iPad-friendly weather apps keep an eye on the skies
By Lynn La Macworld
iPhone and iPod touch users who’ve gotten used to the built-in Weather app on their mobile device may be in for a shock the first time they fire up the iPad. Apple’s latest mobile device arrives without that familiar Weather icon.
But not to worry—a number of developers have stepped up to fill the gap with their own iPad-optimized apps to make checking the weather for unexpected showers or pleasant sunshine almost as easy as glancing out the window. Apart from Weather HD which we profiled earlier this week, here are a few of the apps that have caught our eye since the App Store added iPad-friendly offerings to its inventory.
WeatherBug Elite for iPad
Available from WeatherBug, WeatherBug Elite is free for a limited amount of time. (The iPad-only app will cost $1 after the promotion ends.)
The app gives users weather information in a single-screen view that includes a widget panel design and a large comprehensive map. WeatherBug Elite will automatically detect your iPad’s location, skipping over any input information from you, and display portrait or landscape maps of your locale showing current conditions and oncoming storms. WeatherBug Elite also features 640×640 video and live weather camera images from up to 15 locations within a 100-mile radius of your location.
Additional features include extended seven-day and hourly forecasts, high/low temperature readings, radar and time-lapse animation for cities inside the United States, nine contour map layers (such as current temperature, humidity, and wind speed), severe weather alerts, and daily broadcasts provided by WeatherBug meteorologists.
Weather Channel Max for iPad
The Weather Channel also has a iPad app of its own available for free. Beside the usual weather coverage of current conditions, The Weather Channel Max also has customizable full-screen weather maps; a video library that includes local, regional, and national forecasts; in-motion radar that allows you to view past and future forecasts; storm footage; local traffic cams that you can customize; and even Twitter feeds from TWC’s on-air personalities.
Developed by Weather Underground, the free WunderMap app boasts that it uses the world’s largest network of personal weather stations, gathering its information from more than 16,000 Weather Underground stations. Current condition information includes temperature, dew point, humidity, precipitation, and wind speed and direction.

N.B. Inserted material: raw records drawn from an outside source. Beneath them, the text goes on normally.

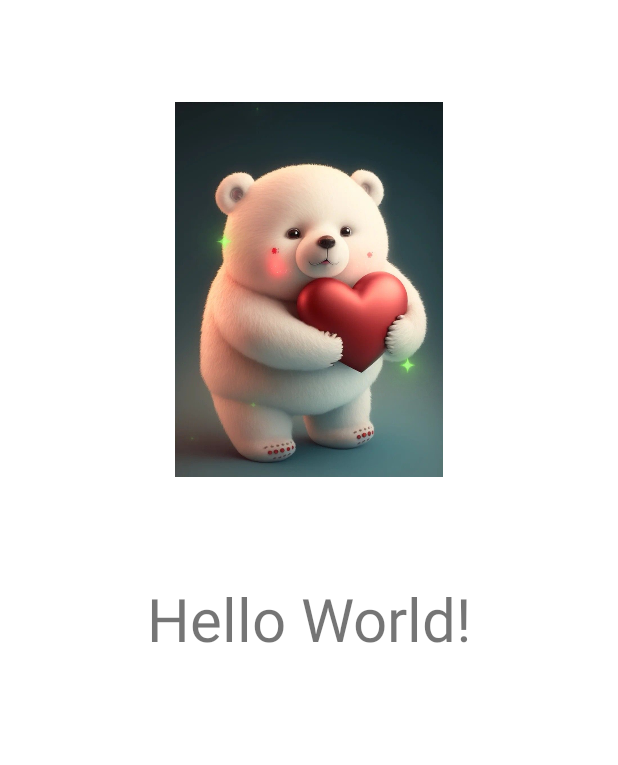
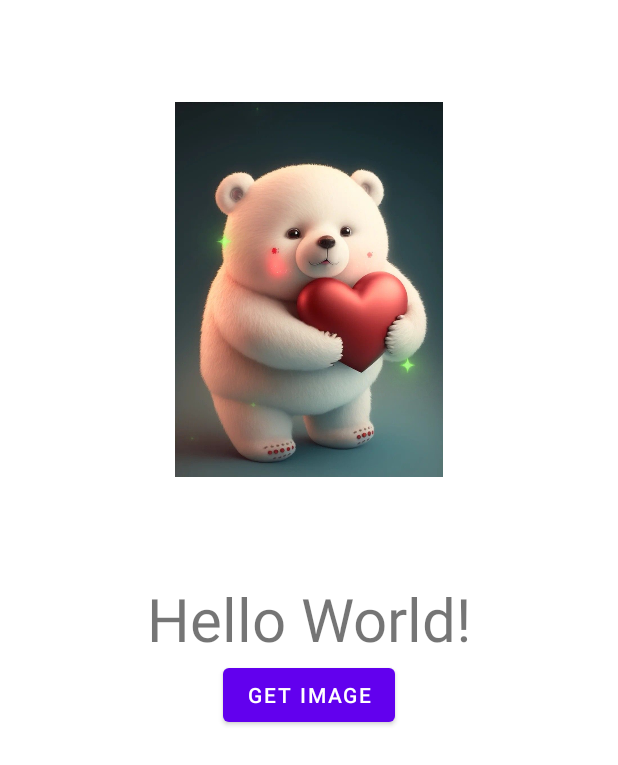
Before and after one commit to AlyonaRulezzz/R_and_Kata_Leet_Training, an Android app: the layout activity_main.xml on its own in the app's theme, with its tools: preview values and no code run, on a phone screen of 412 x 824 dp. Shown: the top 765 px of the screen. Run offline under Robolectric (Android 15) with nearby library versions, the phone set to English and light mode, and no system bars.

Commit message:
Glide & Button

```diff
--- a/R_6/app/src/main/res/layout/activity_main.xml
+++ b/R_6/app/src/main/res/layout/activity_main.xml
@@ -31,4 +31,14 @@
         app:layout_constraintBottom_toTopOf="@id/helloWorldTextView"
         />
 
+    <Button
+        android:id="@+id/buttonGetImage"
+        android:layout_width="wrap_content"
+        android:layout_height="wrap_content"
+        android:text="@string/get_image"
+        app:layout_constraintStart_toStartOf="parent"
+        app:layout_constraintEnd_toEndOf="parent"
+        app:layout_constraintTop_toBottomOf="@id/helloWorldTextView"
+        />
+
 </androidx.constraintlayout.widget.ConstraintLayout>
--- a/R_6/app/src/main/res/values/strings.xml
+++ b/R_6/app/src/main/res/values/strings.xml
@@ -1,4 +1,7 @@
 <resources>
     <string name="app_name">R_6</string>
     <string name="picture">picture</string>
+    <string name="get_image">get image</string>
+    <string name="random_number">random_number</string>
+
 </resources>
```
Also changed, not shown: R_6/app/src/main/java/com/example/r_6/MainActivity.kt (+34 -5 lines).
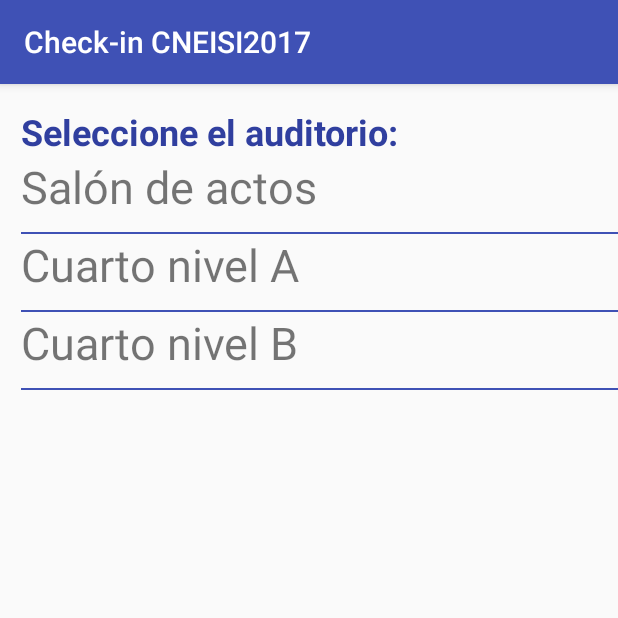
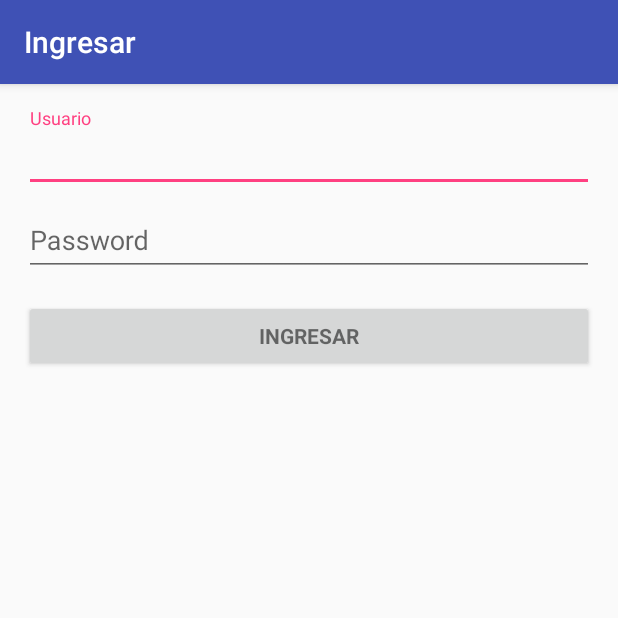
Before and after one commit to UTN-FRSFCO/cneisi2017-checkin, an Android app: the screen it shows after launch (MainActivity before the commit, LoginActivity after it), on a phone screen of 412 x 824 dp, the top half of it. Run offline under Robolectric (Android 15) with nearby library versions, the phone set to English and light mode, and no system bars; 2 statements that could not run were skipped.

Commit message:
Add login

```diff
--- a/app/build.gradle
+++ b/app/build.gradle
@@ -24,9 +24,10 @@ dependencies {
     androidTestCompile('com.android.support.test.espresso:espresso-core:2.2.2', {
         exclude group: 'com.android.support', module: 'support-annotations'
     })
+
     compile 'com.android.support:appcompat-v7:25.3.1'
     compile 'com.android.support.constraint:constraint-layout:1.0.2'
+    compile 'com.journeyapps:zxing-android-embedded:3.5.0'
+    compile 'com.android.support:design:25.3.1'
     testCompile 'junit:junit:4.12'
-
-    compile 'com.journeyapps:zxing-android-embedded:3.5.0'
 }
--- /dev/null
+++ b/app/src/main/java/ar/edu/utn/sanfrancisco/cneisi/checkin_cneisi2017/LoginActivity.java
@@ -0,0 +1,358 @@
+package ar.edu.utn.sanfrancisco.cneisi.checkin_cneisi2017;
+
+import android.animation.Animator;
+import android.animation.AnimatorListenerAdapter;
+import android.annotation.TargetApi;
+import android.content.Context;
+import android.content.Intent;
+import android.content.SharedPreferences;
+import android.content.pm.PackageManager;
+import android.support.annotation.NonNull;
+import android.support.design.widget.Snackbar;
+import android.support.v7.app.AppCompatActivity;
+import android.app.LoaderManager.LoaderCallbacks;
+
+import android.content.CursorLoader;
+import android.content.Loader;
+import android.database.Cursor;
+import android.net.Uri;
+import android.os.AsyncTask;
+
+import android.os.Build;
+import android.os.Bundle;
+import android.provider.ContactsContract;
+import android.text.TextUtils;
+import android.view.KeyEvent;
+import android.view.View;
+import android.view.View.OnClickListener;
+import android.view.inputmethod.EditorInfo;
+import android.widget.ArrayAdapter;
+import android.widget.AutoCompleteTextView;
+import android.widget.Button;
+import android.widget.EditText;
+import android.widget.TextView;
+
+import java.util.ArrayList;
+import java.util.List;
+
+import static android.Manifest.permission.READ_CONTACTS;
+
+/**
+ * A login screen that offers login via email/password.
+ */
+public class LoginActivity extends AppCompatActivity implements LoaderCallbacks<Cursor> {
+
+    /**
+     * Id to identity READ_CONTACTS permission request.
+     */
+    private static final int REQUEST_READ_CONTACTS = 0;
+
+    /**
+     * A dummy authentication store containing known user names and passwords.
+     * TODO: remove after connecting to a real authentication system.
+     */
+    private static final String[] DUMMY_CREDENTIALS = new String[]{
+            "emirodriguez:secret", "otro:otro"
+    };
+    /**
+     * Keep track of the login task to ensure we can cancel it if requested.
+     */
+    private UserLoginTask mAuthTask = null;
+
+    // UI references.
+    private AutoCompleteTextView mEmailView;
+    private EditText mPasswordView;
+    private View mProgressView;
+    private View mLoginFormView;
+
+    @Override
+    protected void onCreate(Bundle savedInstanceState) {
+        super.onCreate(savedInstanceState);
+        setContentView(R.layout.activity_login);
+        // Set up the login form.
+        mEmailView = (AutoCompleteTextView) findViewById(R.id.email);
+        populateAutoComplete();
+
+        mPasswordView = (EditText) findViewById(R.id.password);
+        mPasswordView.setOnEditorActionListener(new TextView.OnEditorActionListener() {
+            @Override
+            public boolean onEditorAction(TextView textView, int id, KeyEvent keyEvent) {
+                if (id == R.id.login || id == EditorInfo.IME_NULL) {
+                    attemptLogin();
+                    return true;
+                }
+                return false;
+            }
+        });
+
+        Button mEmailSignInButton = (Button) findViewById(R.id.email_sign_in_button);
+        mEmailSignInButton.setOnClickListener(new OnClickListener() {
+            @Override
+            public void onClick(View view) {
+                attemptLogin();
+            }
+        });
+
+        mLoginFormView = findViewById(R.id.login_form);
+        mProgressView = findViewById(R.id.login_progress);
+    }
+
+    private void populateAutoComplete() {
+        if (!mayRequestContacts()) {
+            return;
+        }
+
+        getLoaderManager().initLoader(0, null, this);
+    }
+
+    private boolean mayRequestContacts() {
+        if (Build.VERSION.SDK_INT < Build.VERSION_CODES.M) {
+            return true;
+        }
+        if (checkSelfPermission(READ_CONTACTS) == PackageManager.PERMISSION_GRANTED) {
+            return true;
+        }
+        if (shouldShowRequestPermissionRationale(READ_CONTACTS)) {
+            Snackbar.make(mEmailView, R.string.permission_rationale, Snackbar.LENGTH_INDEFINITE)
+                    .setAction(android.R.string.ok, new View.OnClickListener() {
+                        @Override
+                        @TargetApi(Build.VERSION_CODES.M)
+                        public void onClick(View v) {
+                            requestPermissions(new String[]{READ_CONTACTS}, REQUEST_READ_CONTACTS);
+                        }
+                    });
+        } else {
+            requestPermissions(new String[]{READ_CONTACTS}, REQUEST_READ_CONTACTS);
+        }
+        return false;
+    }
+
+    /**
+     * Callback received when a permissions request has been completed.
+     */
+    @Override
+    public void onRequestPermissionsResult(int requestCode, @NonNull String[] permissions,
+                                           @NonNull int[] grantResults) {
+        if (requestCode == REQUEST_READ_CONTACTS) {
+            if (grantResults.length == 1 && grantResults[0] == PackageManager.PERMISSION_GRANTED) {
+                populateAutoComplete();
+            }
+        }
+    }
+
+
+    /**
+     * Attempts to sign in or register the account specified by the login form.
+     * If there are form errors (invalid email, missing fields, etc.), the
+     * errors are presented and no actual login attempt is made.
+     */
+    private void attemptLogin() {
+        if (mAuthTask != null) {
+            return;
+        }
+
+        // Reset errors.
+        mEmailView.setError(null);
+        mPasswordView.setError(null);
+
+        // Store values at the time of the login attempt.
+        String email = mEmailView.getText().toString();
+        String password = mPasswordView.getText().toString();
+
+        boolean cancel = false;
+        View focusView = null;
+
+        // Check for a valid password, if the user entered one.
+        if (!TextUtils.isEmpty(password) && !isPasswordValid(password)) {
+            mPasswordView.setError(getString(R.string.error_invalid_password));
+            focusView = mPasswordView;
+            cancel = true;
+        }
+
+        // Check for a valid email address.
+        if (TextUtils.isEmpty(email)) {
+            mEmailView.setError(getString(R.string.error_field_required));
+            focusView = mEmailView;
+            cancel = true;
+        } else if (!isEmailValid(email)) {
+            mEmailView.setError(getString(R.string.error_invalid_email));
+            focusView = mEmailView;
+            cancel = true;
+        }
+
+        if (cancel) {
+            // There was an error; don't attempt login and focus the first
+            // form field with an error.
+            focusView.requestFocus();
+        } else {
+            // Show a progress spinner, and kick off a background task to
+            // perform the user login attempt.
+            showProgress(true);
+            mAuthTask = new UserLoginTask(email, password);
+            mAuthTask.execute((Void) null);
+        }
+    }
+
+    private boolean isEmailValid(String email) {
+        //TODO: Replace this with your own logic
+        return true;
+    }
+
+    private boolean isPasswordValid(String password) {
+        //TODO: Replace this with your own logic
+        return password.length() > 4;
+    }
+
+    /**
+     * Shows the progress UI and hides the login form.
+     */
+    @TargetApi(Build.VERSION_CODES.HONEYCOMB_MR2)
+    private void showProgress(final boolean show) {
+        // On Honeycomb MR2 we have the ViewPropertyAnimator APIs, which allow
+        // for very easy animations. If available, use these APIs to fade-in
+        // the progress spinner.
+        if (Build.VERSION.SDK_INT >= Build.VERSION_CODES.HONEYCOMB_MR2) {
+            int shortAnimTime = getResources().getInteger(android.R.integer.config_shortAnimTime);
+
+            mLoginFormView.setVisibility(show ? View.GONE : View.VISIBLE);
+            mLoginFormView.animate().setDuration(shortAnimTime).alpha(
+                    show ? 0 : 1).setListener(new AnimatorListenerAdapter() {
+                @Override
+                public void onAnimationEnd(Animator animation) {
+                    mLoginFormView.setVisibility(show ? View.GONE : View.VISIBLE);
+                }
+            });
+
+            mProgressView.setVisibility(show ? View.VISIBLE : View.GONE);
+            mProgressView.animate().setDuration(shortAnimTime).alpha(
+                    show ? 1 : 0).setListener(new AnimatorListenerAdapter() {
+                @Override
+                public void onAnimationEnd(Animator animation) {
+                    mProgressView.setVisibility(show ? View.VISIBLE : View.GONE);
+                }
+            });
+        } else {
+            // The ViewPropertyAnimator APIs are not available, so simply show
+            // and hide the relevant UI components.
+            mProgressView.setVisibility(show ? View.VISIBLE : View.GONE);
+            mLoginFormView.setVisibility(show ? View.GONE : View.VISIBLE);
+        }
+    }
+
+    @Override
+    public Loader<Cursor> onCreateLoader(int i, Bundle bundle) {
+        return new CursorLoader(this,
+                // Retrieve data rows for the device user's 'profile' contact.
+                Uri.withAppendedPath(ContactsContract.Profile.CONTENT_URI,
+                        ContactsContract.Contacts.Data.CONTENT_DIRECTORY), ProfileQuery.PROJECTION,
+
+                // Select only email addresses.
+                ContactsContract.Contacts.Data.MIMETYPE +
+                        " = ?", new String[]{ContactsContract.CommonDataKinds.Email
+                .CONTENT_ITEM_TYPE},
+
+                // Show primary email addresses first. Note that there won't be
+                // a primary email address if the user hasn't specified one.
+                ContactsContract.Contacts.Data.IS_PRIMARY + " DESC");
+    }
+
+    @Override
+    public void onLoadFinished(Loader<Cursor> cursorLoader, Cursor cursor) {
+        List<String> emails = new ArrayList<>();
+        cursor.moveToFirst();
+        while (!cursor.isAfterLast()) {
+            emails.add(cursor.getString(ProfileQuery.ADDRESS));
+            cursor.moveToNext();
+        }
+
+        addEmailsToAutoComplete(emails);
+    }
+
+    @Override
+    public void onLoaderReset(Loader<Cursor> cursorLoader) {
+
+    }
+
+    private void addEmailsToAutoComplete(List<String> emailAddressCollection) {
+        //Create adapter to tell the AutoCompleteTextView what to show in its dropdown list.
+        ArrayAdapter<String> adapter =
+                new ArrayAdapter<>(LoginActivity.this,
+                        android.R.layout.simple_dropdown_item_1line, emailAddressCollection);
+
+        mEmailView.setAdapter(adapter);
+    }
+
+
+    private interface ProfileQuery {
+        String[] PROJECTION = {
+                ContactsContract.CommonDataKinds.Email.ADDRESS,
+                ContactsContract.CommonDataKinds.Email.IS_PRIMARY,
+        };
+
+        int ADDRESS = 0;
+        int IS_PRIMARY = 1;
+    }
+
+    /**
+     * Represents an asynchronous login/registration task used to authenticate
+     * the user.
+     */
+    public class UserLoginTask extends AsyncTask<Void, Void, Boolean> {
+
+        private final String mEmail;
+        private final String mPassword;
+
+        UserLoginTask(String email, String password) {
+            mEmail = email;
+            mPassword = password;
+        }
+
+        @Override
+        protected Boolean doInBackground(Void... params) {
+            // TODO: attempt authentication against a network service.
+
+            try {
+                // Simulate network access.
+                Thread.sleep(2000);
+            } catch (InterruptedException e) {
+                return false;
+            }
+
+            for (String credential : DUMMY_CREDENTIALS) {
+                String[] pieces = credential.split(":");
+                if (pieces[0].equals(mEmail)) {
+                    // Account exists, return true if the password matches.
+                    return pieces[1].equals(mPassword);
+                }
+            }
+
+            // TODO: register the new account here.
+            return false;
+        }
+
+        @Override
+        protected void onPostExecute(final Boolean success) {
+            mAuthTask = null;
+            showProgress(false);
+
+            if (success) {
+                SharedPreferences sharedPref = getSharedPreferences("catcher", Context.MODE_PRIVATE);
+                SharedPreferences.Editor editor = sharedPref.edit();
+                editor.putString("catcher_name", mEmailView.getText().toString());
+                editor.commit();
+
+                Intent i = new Intent(LoginActivity.this, MainActivity.class);
+                startActivity(i);
+            } else {
+                mPasswordView.setError(getString(R.string.error_incorrect_password));
+                mPasswordView.requestFocus();
+            }
+        }
+
+        @Override
+        protected void onCancelled() {
+            mAuthTask = null;
+            showProgress(false);
+        }
+    }
+}
--- a/app/src/main/java/ar/edu/utn/sanfrancisco/cneisi/checkin_cneisi2017/Persistence/AssistanceContract.java
+++ b/app/src/main/java/ar/edu/utn/sanfrancisco/cneisi/checkin_cneisi2017/Persistence/AssistanceContract.java
@@ -19,11 +19,10 @@ public class AssistanceContract {
         public static final String TABLE_NAME ="assistences";
 
         public static final String ID = "id";
-        public static final String NAME = "name";
         public static final String DNI = "dni";
-        public static final String DOCKET = "docket";
         public static final String DATE = "date";
         public static final String CONFERENCEID = "conference_id";
+        public static final String CATCHER_NAME = "catcher_name";
         public static final String SENT = "sent";
     }
 }
--- a/app/src/main/java/ar/edu/utn/sanfrancisco/cneisi/checkin_cneisi2017/Services/ApiService.java
+++ b/app/src/main/java/ar/edu/utn/sanfrancisco/cneisi/checkin_cneisi2017/Services/ApiService.java
@@ -1,6 +1,7 @@
 package ar.edu.utn.sanfrancisco.cneisi.checkin_cneisi2017.Services;
 
 import android.os.StrictMode;
+import android.text.format.DateFormat;
 import android.util.Log;
 
 import java.io.OutputStream;
@@ -32,7 +33,9 @@ public class ApiService {
             urlConnection.setDoOutput(true);
 
             String params = "conference_id="  + assistance.getConferenceId() +
-                    "&date=" + assistance.getDate() + "&dni=" + assistance.getDni() + "&catcher_name=emi";
+                    "&date=" + DateFormat.format("dd/MM/yyyy", assistance.getDate()).toString() +
+                    "&dni=" + assistance.getDni() +
+                    "&catcher_name=" + assistance.getCatcherName();
 
             urlConnection.setDoOutput(true);
             OutputStream os = urlConnection.getOutputStream();
--- /dev/null
+++ b/app/src/main/res/layout/activity_login.xml
@@ -0,0 +1,77 @@
+<LinearLayout xmlns:android="http://schemas.android.com/apk/res/android"
+    xmlns:tools="http://schemas.android.com/tools"
+    android:layout_width="match_parent"
+    android:layout_height="match_parent"
+    android:gravity="center_horizontal"
+    android:orientation="vertical"
+    android:paddingBottom="@dimen/activity_vertical_margin"
+    android:paddingLeft="@dimen/activity_horizontal_margin"
+    android:paddingRight="@dimen/activity_horizontal_margin"
+    android:paddingTop="@dimen/activity_vertical_margin"
+    tools:context="ar.edu.utn.sanfrancisco.cneisi.checkin_cneisi2017.LoginActivity">
+
+    <!-- Login progress -->
+    <ProgressBar
+        android:id="@+id/login_progress"
+        style="?android:attr/progressBarStyleLarge"
+        android:layout_width="wrap_content"
+        android:layout_height="wrap_content"
+        android:layout_marginBottom="8dp"
+        android:visibility="gone" />
+
+    <ScrollView
+        android:id="@+id/login_form"
+        android:layout_width="match_parent"
+        android:layout_height="match_parent">
+
+        <LinearLayout
+            android:id="@+id/email_login_form"
+            android:layout_width="match_parent"
+            android:layout_height="wrap_content"
+            android:orientation="vertical">
+
+            <android.support.design.widget.TextInputLayout
+                android:layout_width="match_parent"
+                android:layout_height="wrap_content">
+
+                <AutoCompleteTextView
+                    android:id="@+id/email"
+                    android:layout_width="match_parent"
+                    android:layout_height="wrap_content"
+                    android:hint="@string/prompt_email"
+                    android:inputType="textEmailAddress"
+                    android:maxLines="1"
+                    android:singleLine="true" />
+
+            </android.support.design.widget.TextInputLayout>
+
+            <android.support.design.widget.TextInputLayout
+                android:layout_width="match_parent"
+                android:layout_height="wrap_content">
+
+                <EditText
+                    android:id="@+id/password"
+                    android:layout_width="match_parent"
+                    android:layout_height="wrap_content"
+                    android:hint="@string/prompt_password"
+                    android:imeActionId="@+id/login"
+                    android:imeActionLabel="@string/action_sign_in_short"
+                    android:imeOptions="actionUnspecified"
+                    android:inputType="textPassword"
+                    android:maxLines="1"
+                    android:singleLine="true" />
+
+            </android.support.design.widget.TextInputLayout>
+
+            <Button
+                android:id="@+id/email_sign_in_button"
+                style="?android:textAppearanceSmall"
+                android:layout_width="match_parent"
+                android:layout_height="wrap_content"
+                android:layout_marginTop="16dp"
+                android:text="@string/action_sign_in"
+                android:textStyle="bold" />
+
+        </LinearLayout>
+    </ScrollView>
+</LinearLayout>
--- /dev/null
+++ b/app/src/main/res/values/dimens.xml
@@ -0,0 +1,5 @@
+<resources>
+    <!-- Default screen margins, per the Android Design guidelines. -->
+    <dimen name="activity_horizontal_margin">16dp</dimen>
+    <dimen name="activity_vertical_margin">16dp</dimen>
+</resources>
--- a/app/src/main/res/values/strings.xml
+++ b/app/src/main/res/values/strings.xml
@@ -1,3 +1,17 @@
 <resources>
     <string name="app_name">Check-in CNEISI2017</string>
+    <string name="title_activity_login">Ingresar</string>
+
+    <!-- Strings related to login -->
+    <string name="prompt_email">Usuario</string>
+    <string name="prompt_password">Password</string>
+    <string name="action_sign_in">Ingresar</string>
+    <string name="action_sign_in_short">CNEISI2017</string>
+    <string name="error_invalid_email">Usuario no valido</string>
+    <string name="error_invalid_password">Password incorrecta</string>
+    <string name="error_incorrect_password">Password incorrecta</string>
+    <string name="error_field_required">Campo requerido</string>
+    <string name="permission_rationale">"Contacts permissions are needed for providing email
+        completions."
+    </string>
 </resources>
```
Also changed, not shown: app/src/main/AndroidManifest.xml (+10 -4 lines), app/src/main/java/ar/edu/utn/sanfrancisco/cneisi/checkin_cneisi2017/Models/Assistance.java (+12 -24 lines), app/src/main/java/ar/edu/utn/sanfrancisco/cneisi/checkin_cneisi2017/Persistence/AssistanceDbHelper.java (+12 -2 lines), app/src/main/java/ar/edu/utn/sanfrancisco/cneisi/checkin_cneisi2017/ScannerActivity.java (+7 -5 lines).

After you pinpoint your location—either by the search box or scrolling through a map—you can get a four-day forecast, as well as feedback from live web cams. WunderMap’s map interface offers satellite, street map, or hybrid view options. It can also conduct worldwide location searches and has GPS functionality.
These three apps and the aforementioned Weather HD just scratch the surface of iPad offerings aimed at everyone from amateur weather watchers to professionals who rely on timely and accurate weather readings. Navimatics Corporation has a pair of $40 apps under the Charts&Tides+ name for your nautical needs, including charts, tides/currents readings, navigational guidance on the sea, and more for the East Coast and Gulf Coast. (The hybrid apps also run on the iPhone and iPod touch.) ForeFlight’s free ForeFlight Mobile 3 HD is designed for the pilots, displaying airport directories, global airport coverage, and flight plan filing and briefing data. Others with an iPhone who may be familiar with the AccuWeather.com app will be interested to know that there’s a $1 ad-free version built specifically for the iPad.